The small African nation of Gambia has established formal diplomatic ties with China after turning its back on rival Taiwan, amid speculation over possible retaliation by Beijing following the election of a new independence-leaning government in Taipei.

The signing of a Chinese-Gambian diplomatic communique in Beijing on Thursday marks the latest development in the ongoing diplomatic rivalry between Taiwan and China, which claims the self-governing island democracy is Chinese territory with no right to diplomatic recognition.

The move follows the election in January of Tsai Ing-wen as Taiwan's next president despite Beijing's warnings of possible disruptions in relations. Tsai has refused to meet Beijing's demand that she endorse China's claim that the two are part of a single Chinese nation and observers are watching closely at how China will respond in the run-up to her May 20 inauguration.

Renewing diplomatic pressure after an informal seven-year truce under current China-friendly Taiwanese President Ma Ying-jeou is considered one way Beijing might try to influence public opinion on the island of 23 million. Taiwan has just 22 diplomatic allies, mostly small nations in Africa, the Pacific, Central America and the Caribbean.
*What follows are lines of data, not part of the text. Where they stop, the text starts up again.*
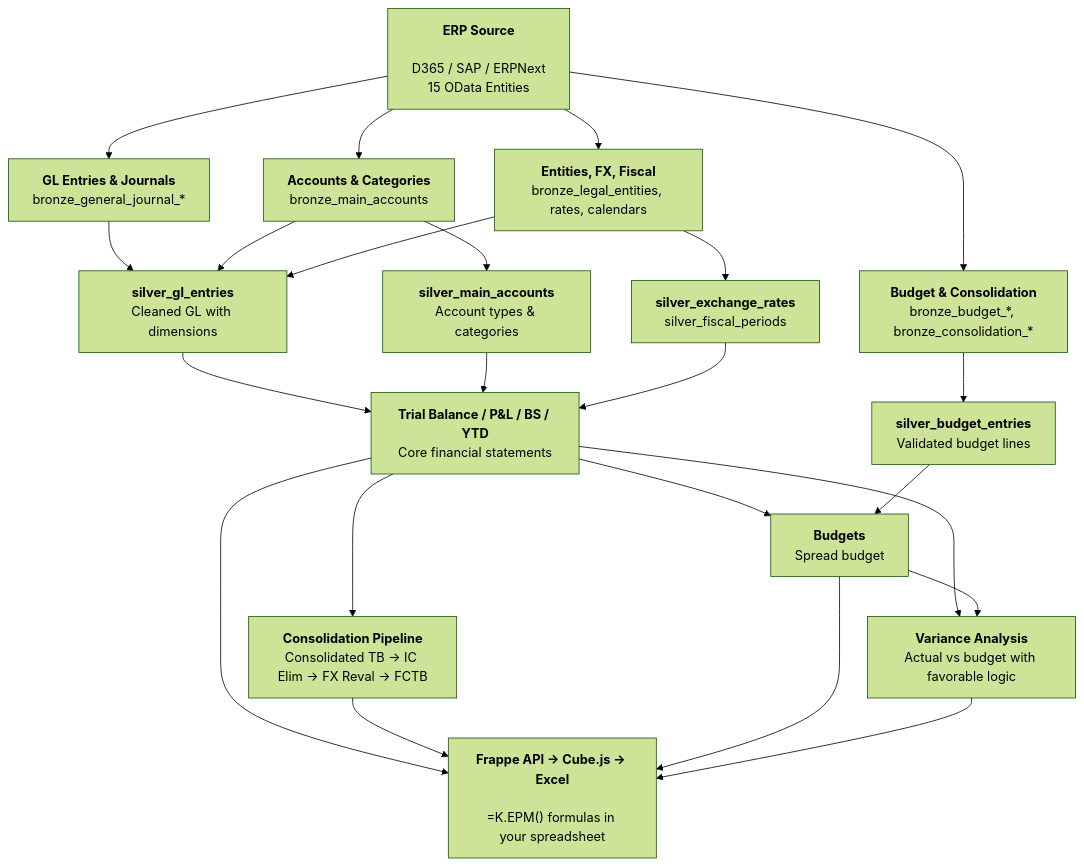
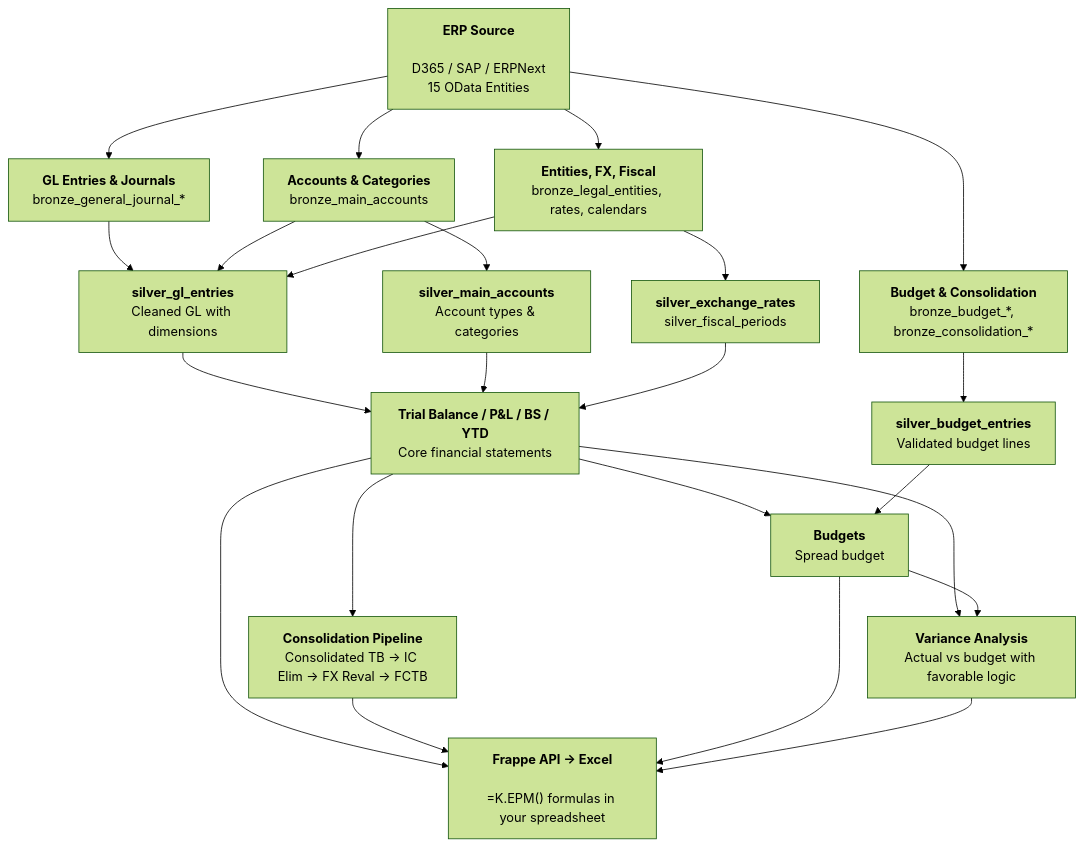
One commit to grynn-in/konsolidat changed the diagram in docs/data-dictionary/data-dictionary-overview.md. Above: the diagram before and after it, drawn with Mermaid (forest theme). The commit also changed 43 other files, not shown here.

````diff
--- a/docs/data-dictionary/data-dictionary-overview.md
+++ b/docs/data-dictionary/data-dictionary-overview.md
@@ -17,36 +17,36 @@
 ```mermaid
 graph TD
     ERP["<b>ERP Source</b><br/><br/>D365 / SAP / ERPNext<br/>15 OData Entities"]
 
     ERP --> B1 & B2 & B3 & B4
 
     B1["<b>GL Entries & Journals</b><br/>bronze_general_journal_*"]
     B2["<b>Accounts & Categories</b><br/>bronze_main_accounts"]
     B3["<b>Entities, FX, Fiscal</b><br/>bronze_legal_entities, rates, calendars"]
     B4["<b>Budget & Consolidation</b><br/>bronze_budget_*, bronze_consolidation_*"]
 
     B1 & B2 & B3 --> S1
     B2 --> S2
     B3 --> S3
     B4 --> S4
 
     S1["<b>silver_gl_entries</b><br/>Cleaned GL with dimensions"]
     S2["<b>silver_main_accounts</b><br/>Account types & categories"]
     S3["<b>silver_exchange_rates</b><br/>silver_fiscal_periods"]
     S4["<b>silver_budget_entries</b><br/>Validated budget lines"]
 
     S1 & S2 & S3 --> G1
     G1 --> G2
     G1 --> G3
     S4 --> G3
     G1 & G3 --> G4
 
     G1["<b>Trial Balance / P&L / BS / YTD</b><br/>Core financial statements"]
     G2["<b>Consolidation Pipeline</b><br/>Consolidated TB → IC Elim → FX Reval → FCTB"]
     G3["<b>Budgets</b><br/>Spread budget"]
     G4["<b>Variance Analysis</b><br/>Actual vs budget with favorable logic"]
 
     G1 & G2 & G3 & G4 --> API
 
-    API["<b>Frappe API → Cube.js → Excel</b><br/><br/>=K.EPM() formulas in your spreadsheet"]
+    API["<b>Frappe API → Excel</b><br/><br/>=K.EPM() formulas in your spreadsheet"]
 ```
````
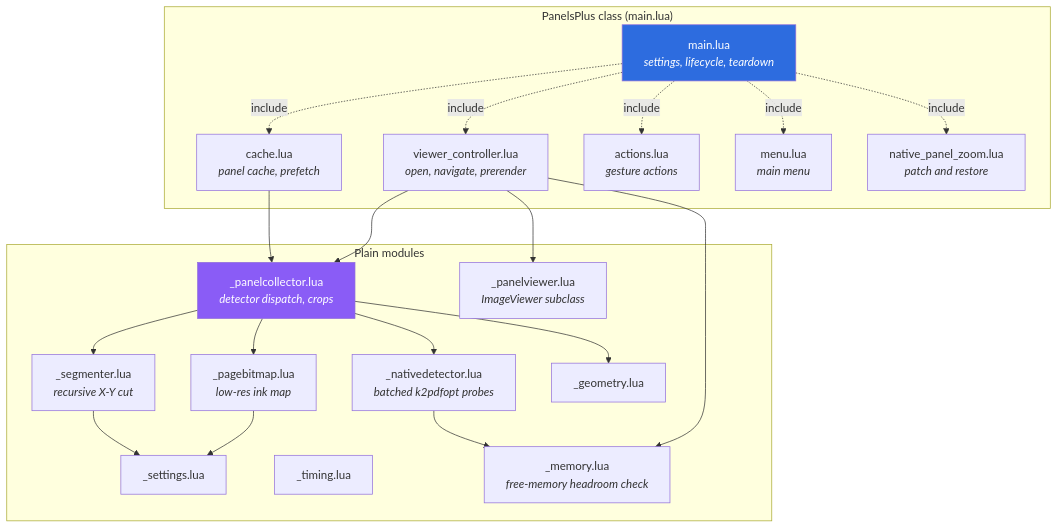
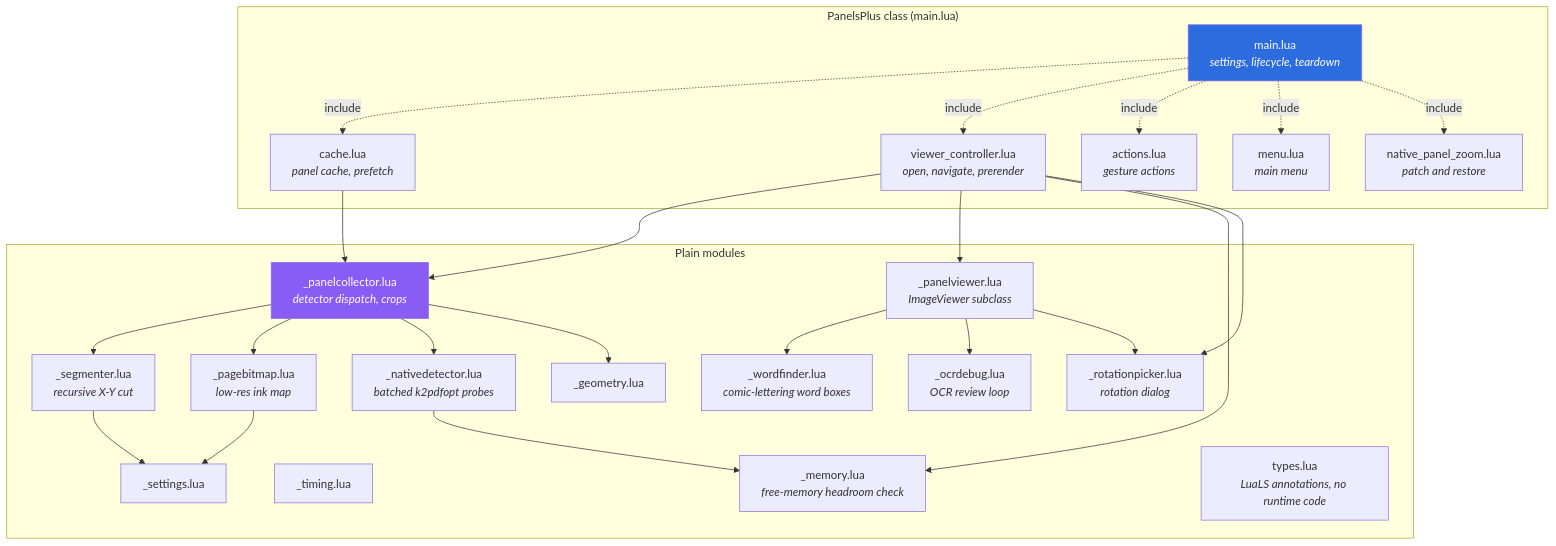
Before and after one commit to KristanLaimon/PanelsPlus: the second of 5 diagrams in docs/ARCHITECTURE.md, drawn with Mermaid. The commit also changed other lines of this file and 7 other files, not shown here.

````diff
--- a/docs/ARCHITECTURE.md
+++ b/docs/ARCHITECTURE.md
@@ -48,43 +49,51 @@
 ```mermaid
 flowchart TD
     subgraph pluginclass ["PanelsPlus class (main.lua)"]
         MAIN["main.lua<br/><i>settings, lifecycle, teardown</i>"]
         CACHE["cache.lua<br/><i>panel cache, prefetch</i>"]
         VC["viewer_controller.lua<br/><i>open, navigate, prerender</i>"]
         ACT["actions.lua<br/><i>gesture actions</i>"]
         MENU["menu.lua<br/><i>main menu</i>"]
         NPZ["native_panel_zoom.lua<br/><i>patch and restore</i>"]
     end
 
     subgraph plain ["Plain modules"]
         PC["_panelcollector.lua<br/><i>detector dispatch, crops</i>"]
         SEG["_segmenter.lua<br/><i>recursive X-Y cut</i>"]
         PB["_pagebitmap.lua<br/><i>low-res ink map</i>"]
         ND["_nativedetector.lua<br/><i>batched k2pdfopt probes</i>"]
         PV["_panelviewer.lua<br/><i>ImageViewer subclass</i>"]
+        WF["_wordfinder.lua<br/><i>comic-lettering word boxes</i>"]
+        RP["_rotationpicker.lua<br/><i>rotation dialog</i>"]
+        OD["_ocrdebug.lua<br/><i>OCR review loop</i>"]
         GEO["_geometry.lua"]
         SET["_settings.lua"]
         TIM["_timing.lua"]
         MEM["_memory.lua<br/><i>free-memory headroom check</i>"]
+        TYP["types.lua<br/><i>LuaLS annotations, no runtime code</i>"]
     end
 
     MAIN -.->|include| CACHE
     MAIN -.->|include| VC
     MAIN -.->|include| ACT
     MAIN -.->|include| MENU
     MAIN -.->|include| NPZ
     CACHE --> PC
     VC --> PC
     VC --> PV
     VC --> MEM
+    VC --> RP
     PC --> SEG
     PC --> PB
     PC --> ND
     PC --> GEO
     ND --> MEM
     SEG --> SET
     PB --> SET
+    PV --> WF
+    PV --> OD
+    PV --> RP
 
     style MAIN fill:#2d6cdf,color:#fff
     style PC fill:#8a5cf6,color:#fff
 ```
````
On Friday, China's Communist Party newspaper Global Times warned Tsai's pro-independence Democratic Progressive Party against "provoking the mainland," but said the diplomatic truce still held.

Beijing's relations with Gambia "shouldn't be interpreted as a sign that the mainland will restart a 'diplomatic war' with Taiwan," the paper said. "It is unnecessary for the mainland to flex its muscles toward Taiwan in this way. Otherwise, the Taiwanese will feel oppressed."

Gambia severed relations with Taiwan in November 2013 in hopes of forging ties with China. It has pledged "not to establish any official relations or engage in any official contacts with Taiwan," according to the text of the communique posted on the Chinese Foreign Ministry's website.

China frequently woos Taiwan's allies with extensive promises of development aid, although Chinese Foreign Ministry spokesman Lu Kang said only that China would discuss "friendly and reciprocal cooperation" following the resumption of ties.

With just 2 million people and little in the way of natural resources, Gambia is one of Africa's smallest and poorest nations.

On a visit to diplomatic ally Belize, Taiwanese President Ma expressed "strong dissatisfaction" over the Chinese-Gambian move and said Taiwan's diplomatic installations around the world were on guard over attempts to downgrade relations.